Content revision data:
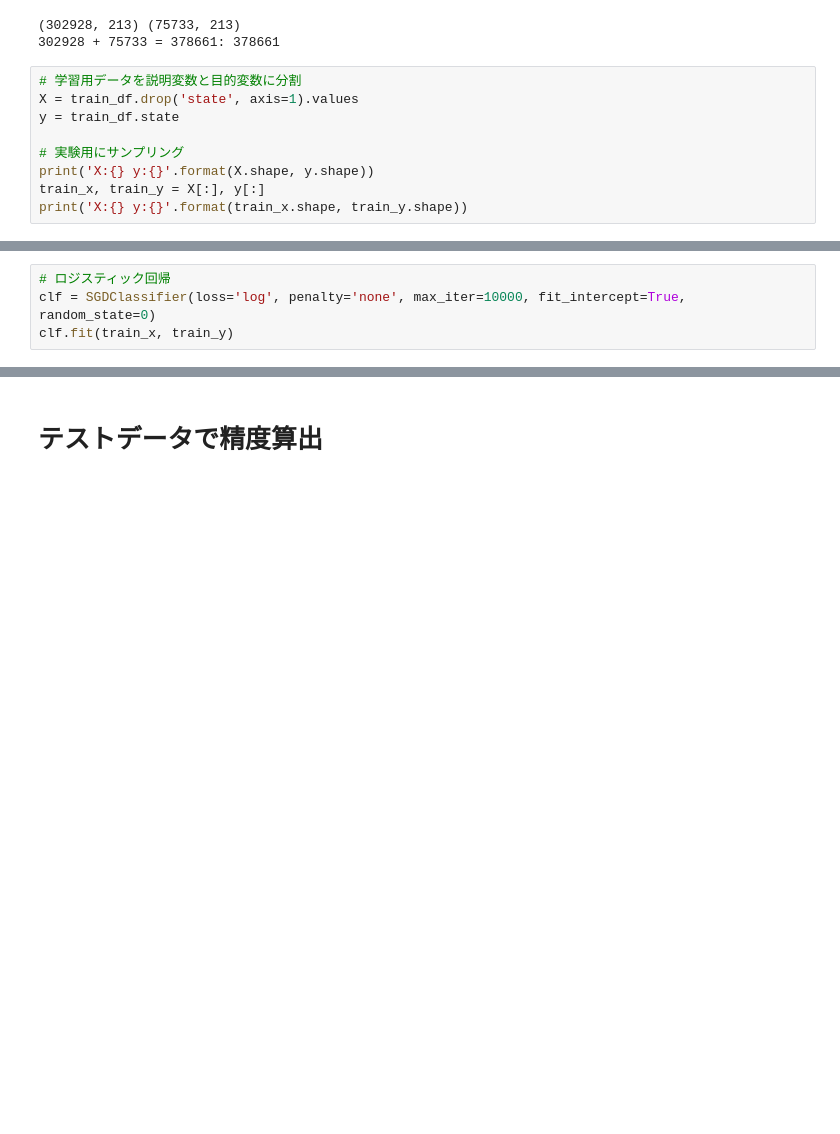
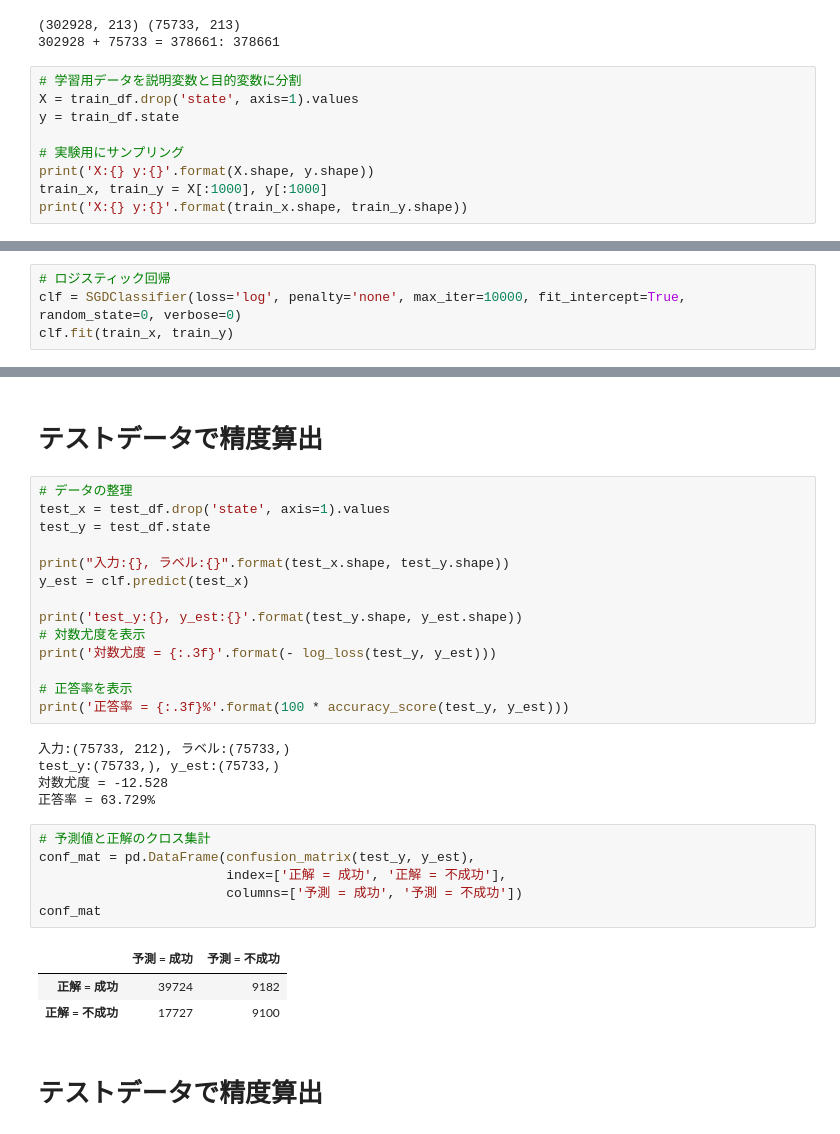
Before and after one commit to dychi/skillup-ai, a Jupyter notebook: kickstarter/Day1_work_山岡大地.ipynb, the cells around one changed output, grey strips where cells are left out. Saved outputs shown, nothing was run; the diff lists cells and outputs as text; blank space fills up the shorter version.

```diff
--- a/kickstarter/Day1_work_山岡大地.ipynb
+++ b/kickstarter/Day1_work_山岡大地.ipynb
@@ -260,7 +260,7 @@ y = train_df.state
 
 # 実験用にサンプリング
 print('X:{} y:{}'.format(X.shape, y.shape))
-train_x, train_y = X[:], y[:]
+train_x, train_y = X[:1000], y[:1000]
 print('X:{} y:{}'.format(train_x.shape, train_y.shape))
 # %% [output]
 X:(302928, 212) y:(302928,)
@@ -268,5 +268,5 @@ X:(302928, 212) y:(302928,)
 # %%
 # ロジスティック回帰
-clf = SGDClassifier(loss='log', penalty='none', max_iter=10000, fit_intercept=True, random_state=0)
+clf = SGDClassifier(loss='log', penalty='none', max_iter=10000, fit_intercept=True, random_state=0, verbose=0)
 clf.fit(train_x, train_y)
 # %% [output]
@@ -278,3 +295,34 @@ SGDClassifier(alpha=0.0001, average=False, class_weight=None, epsilon=0.1,
+# %% [markdown]
+# テストデータで精度算出
+# %%
+# データの整理
+test_x = test_df.drop('state', axis=1).values
+test_y = test_df.state
+
+print("入力:{}, ラベル:{}".format(test_x.shape, test_y.shape))
+y_est = clf.predict(test_x)
+
+print('test_y:{}, y_est:{}'.format(test_y.shape, y_est.shape))
+# 対数尤度を表示
+print('対数尤度 = {:.3f}'.format(- log_loss(test_y, y_est)))
+
+# 正答率を表示
+print('正答率 = {:.3f}%'.format(100 * accuracy_score(test_y, y_est)))
+# %% [output]
+入力:(75733, 212), ラベル:(75733,)
+test_y:(75733,), y_est:(75733,)
+対数尤度 = -12.528
+正答率 = 63.729%
+# %%
+# 予測値と正解のクロス集計
+conf_mat = pd.DataFrame(confusion_matrix(test_y, y_est),
+                        index=['正解 = 成功', '正解 = 不成功'],
+                        columns=['予測 = 成功', '予測 = 不成功'])
+conf_mat
+# %% [output]
+|  | 予測 = 成功 | 予測 = 不成功 |
+| 正解 = 成功 | 39724 | 9182 |
+| 正解 = 不成功 | 17727 | 9100 |
 # %% [markdown]
 # テストデータで精度算出
 # %%
```
Also changed, not shown: parts of 2 cells of this notebook, 12 other files.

THE PROBLEM | Line by line, retype the records above exactly, minus the images.

FINAL ANSWER |
Before and after one commit to dychi/skillup-ai, a Jupyter notebook: kickstarter/Day1_work_山岡大地.ipynb, the cells around one changed output, grey strips where cells are left out. Saved outputs shown, nothing was run; the diff lists cells and outputs as text; blank space fills up the shorter version.

```diff
--- a/kickstarter/Day1_work_山岡大地.ipynb
+++ b/kickstarter/Day1_work_山岡大地.ipynb
@@ -260,7 +260,7 @@ y = train_df.state
 
 # 実験用にサンプリング
 print('X:{} y:{}'.format(X.shape, y.shape))
-train_x, train_y = X[:], y[:]
+train_x, train_y = X[:1000], y[:1000]
 print('X:{} y:{}'.format(train_x.shape, train_y.shape))
 # %% [output]
 X:(302928, 212) y:(302928,)
@@ -268,5 +268,5 @@ X:(302928, 212) y:(302928,)
 # %%
 # ロジスティック回帰
-clf = SGDClassifier(loss='log', penalty='none', max_iter=10000, fit_intercept=True, random_state=0)
+clf = SGDClassifier(loss='log', penalty='none', max_iter=10000, fit_intercept=True, random_state=0, verbose=0)
 clf.fit(train_x, train_y)
 # %% [output]
@@ -278,3 +295,34 @@ SGDClassifier(alpha=0.0001, average=False, class_weight=None, epsilon=0.1,
+# %% [markdown]
+# テストデータで精度算出
+# %%
+# データの整理
+test_x = test_df.drop('state', axis=1).values
+test_y = test_df.state
+
+print("入力:{}, ラベル:{}".format(test_x.shape, test_y.shape))
+y_est = clf.predict(test_x)
+
+print('test_y:{}, y_est:{}'.format(test_y.shape, y_est.shape))
+# 対数尤度を表示
+print('対数尤度 = {:.3f}'.format(- log_loss(test_y, y_est)))
+
+# 正答率を表示
+print('正答率 = {:.3f}%'.format(100 * accuracy_score(test_y, y_est)))
+# %% [output]
+入力:(75733, 212), ラベル:(75733,)
+test_y:(75733,), y_est:(75733,)
+対数尤度 = -12.528
+正答率 = 63.729%
+# %%
+# 予測値と正解のクロス集計
+conf_mat = pd.DataFrame(confusion_matrix(test_y, y_est),
+                        index=['正解 = 成功', '正解 = 不成功'],
+                        columns=['予測 = 成功', '予測 = 不成功'])
+conf_mat
+# %% [output]
+|  | 予測 = 成功 | 予測 = 不成功 |
+| 正解 = 成功 | 39724 | 9182 |
+| 正解 = 不成功 | 17727 | 9100 |
 # %% [markdown]
 # テストデータで精度算出
 # %%
```
Also changed, not shown: parts of 2 cells of this notebook, 12 other files.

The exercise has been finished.